Post by steamin10 » Fri Apr 01, 2016 8:29 am

IMHO anytime you make a move to help yourself, you are extending your learning curve. Pass or fail, you are going to learn something.

My home built furnace for rendering aluminum was built with large kiln brick stood on end, with fire clay and sand mortar. It is loaded with cracks but has never been relined, or fallen apart. It was not made with castable so it is a different animal than your creation. It is also fired with LP gas from a 100 lb bottle. It will not attain bronze temps like the other two furni, so it sees less destructive heat levels.

I do not expect your patch work to stay pristine. I think it will flake and crack, at the minimum, but that is the nature of these things anyway. You have taken steps to lengthen the useful life, and that is the goal. Good looks are not.

As for the drying cycle, it may be aided by an IR light hung over the bore, or a 100 watt bulb laid in the bottom. The relatively gentle heat will drive the moisture out without too much hassle. a day or two, and you are ready to temper the new coating with a pilot fire to a full burn.

If and when you come to a reline, consider using a wrap or two of chicken wire to loosely bond the castable together to prevent separation of the pieces that inevitably occur.
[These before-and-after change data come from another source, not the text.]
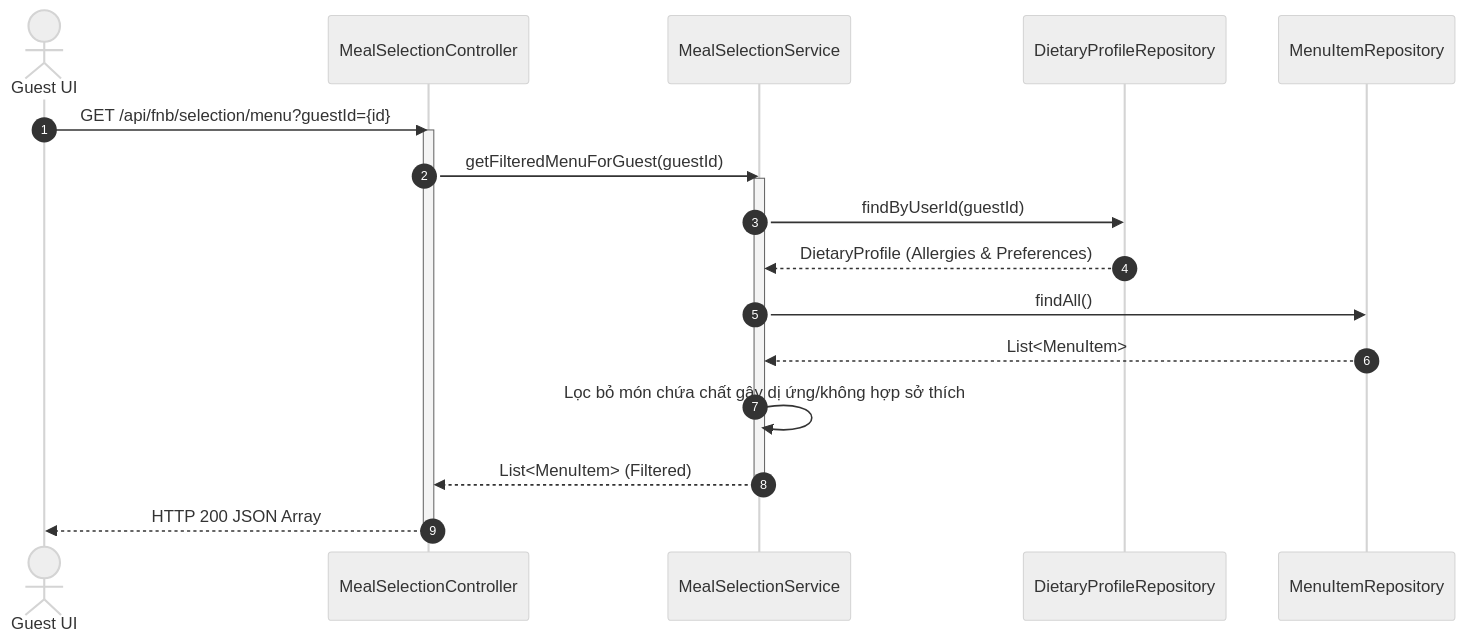
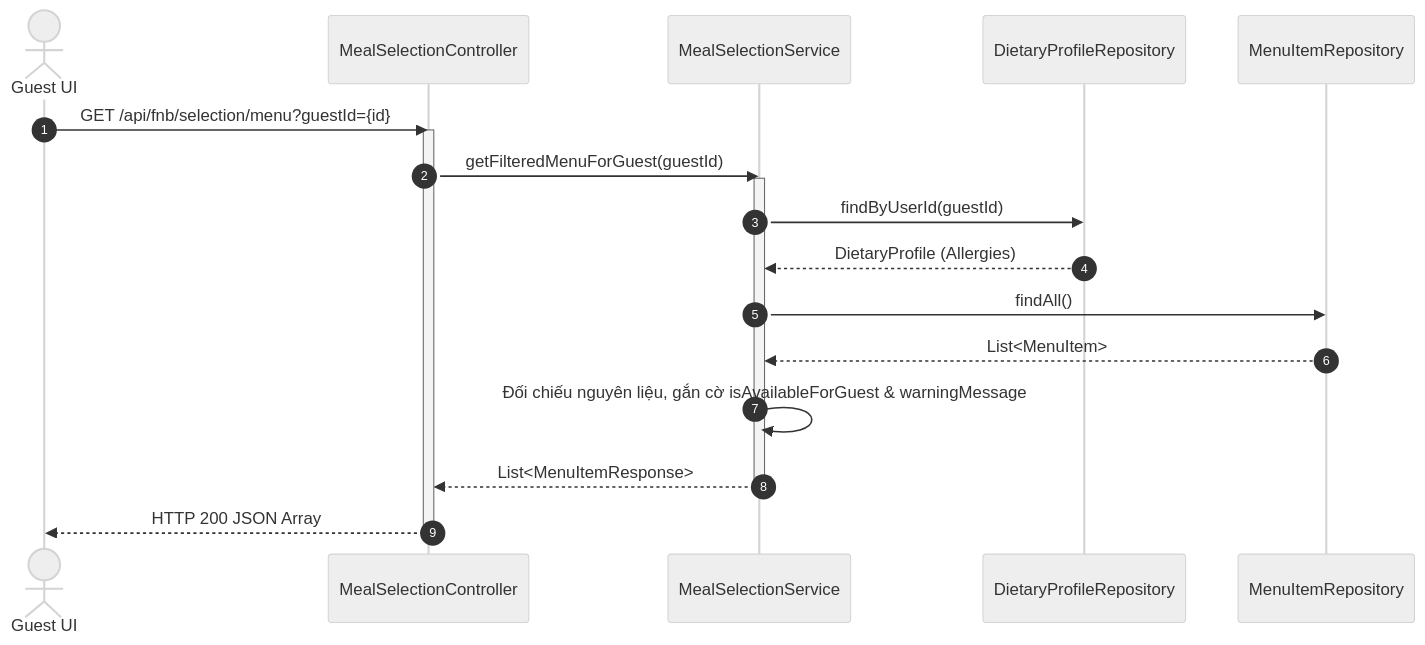
Before and after one commit to danhdac36/xoai-aura-retreat: the second of 2 diagrams in Implement/SWP391-FNB-IMP-UC16.md, drawn with Mermaid (neutral theme). The commit also changed other lines of this file and 27 other files, not shown here.

````diff
--- a/Implement/SWP391-FNB-IMP-UC16.md
+++ b/Implement/SWP391-FNB-IMP-UC16.md
@@ -171,23 +150,23 @@
 ```mermaid
 sequenceDiagram
     autonumber
     actor Guest as Guest UI
     participant Ctrl as MealSelectionController
     participant Svc as MealSelectionService
     participant DietaryRepo as DietaryProfileRepository
     participant MenuRepo as MenuItemRepository
 
     Guest->>Ctrl: GET /api/fnb/selection/menu?guestId={id}
     activate Ctrl
     Ctrl->>Svc: getFilteredMenuForGuest(guestId)
     activate Svc
     Svc->>DietaryRepo: findByUserId(guestId)
-    DietaryRepo-->>Svc: DietaryProfile (Allergies & Preferences)
+    DietaryRepo-->>Svc: DietaryProfile (Allergies)
     Svc->>MenuRepo: findAll()
     MenuRepo-->>Svc: List<MenuItem>
-    Svc->>Svc: Lọc bỏ món chứa chất gây dị ứng/không hợp sở thích
-    Svc-->>Ctrl: List<MenuItem> (Filtered)
+    Svc->>Svc: Đối chiếu nguyên liệu, gắn cờ isAvailableForGuest & warningMessage
+    Svc-->>Ctrl: List<MenuItemResponse>
     deactivate Svc
     Ctrl-->>Guest: HTTP 200 JSON Array
     deactivate Ctrl
 ```
````
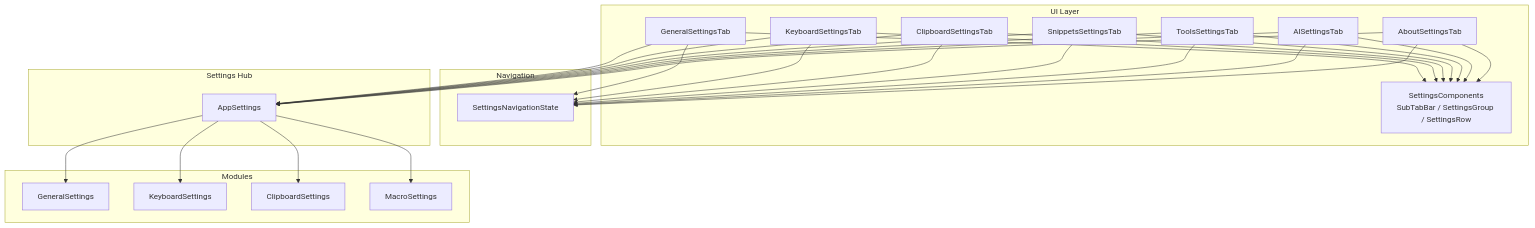
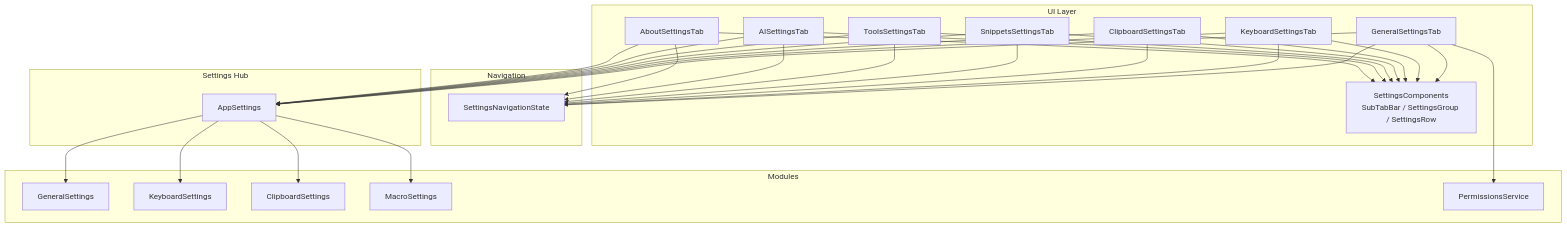
One commit to Nam088/skey changed the first of 8 diagrams in .qoder/repowiki/en/content/macOS Application/Settings Interface/Settings Tabs.md. Above: the diagram before and after it, drawn with Mermaid. The commit also changed other lines of this file and 169 other files, not shown here.

````diff
--- a/.qoder/repowiki/en/content/macOS Application/Settings Interface/Settings Tabs.md
+++ b/.qoder/repowiki/en/content/macOS Application/Settings Interface/Settings Tabs.md
@@ -44,50 +52,52 @@
 ```mermaid
 graph TB
 subgraph "UI Layer"
 G["GeneralSettingsTab"]
 K["KeyboardSettingsTab"]
 C["ClipboardSettingsTab"]
 S["SnippetsSettingsTab"]
 T["ToolsSettingsTab"]
 A["AISettingsTab"]
 B["AboutSettingsTab"]
 Comp["SettingsComponents<br/>SubTabBar / SettingsGroup / SettingsRow"]
 end
 subgraph "Navigation"
 Nav["SettingsNavigationState"]
 end
 subgraph "Settings Hub"
 Hub["AppSettings"]
 end
 subgraph "Modules"
 GS["GeneralSettings"]
 KS["KeyboardSettings"]
 CS["ClipboardSettings"]
 MS["MacroSettings"]
+PS["PermissionsService"]
 end
 G --> Comp
 K --> Comp
 C --> Comp
 S --> Comp
 T --> Comp
 A --> Comp
 B --> Comp
 G --> Nav
 K --> Nav
 C --> Nav
 S --> Nav
 T --> Nav
 A --> Nav
 B --> Nav
 G --> Hub
 K --> Hub
 C --> Hub
 S --> Hub
 T --> Hub
 A --> Hub
 B --> Hub
 Hub --> GS
 Hub --> KS
 Hub --> CS
 Hub --> MS
+G --> PS
 ```
````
It will help to prevent fall out of chunks as you experienced.

I have watched your posts with relish, and enjoy your progress, thanks for sharing.
Big Dave, former Millwright, Electrician, Environmental conditioning, and back yard Fixxit guy. Now retired, persuing boats, trains, and broken relics.
We have enough youth, how about a fountain of Smart. My computer beat me at chess, but not kickboxing
It is not getting caught in the rain, its learning to dance in it. People saying good morning, should have to prove it.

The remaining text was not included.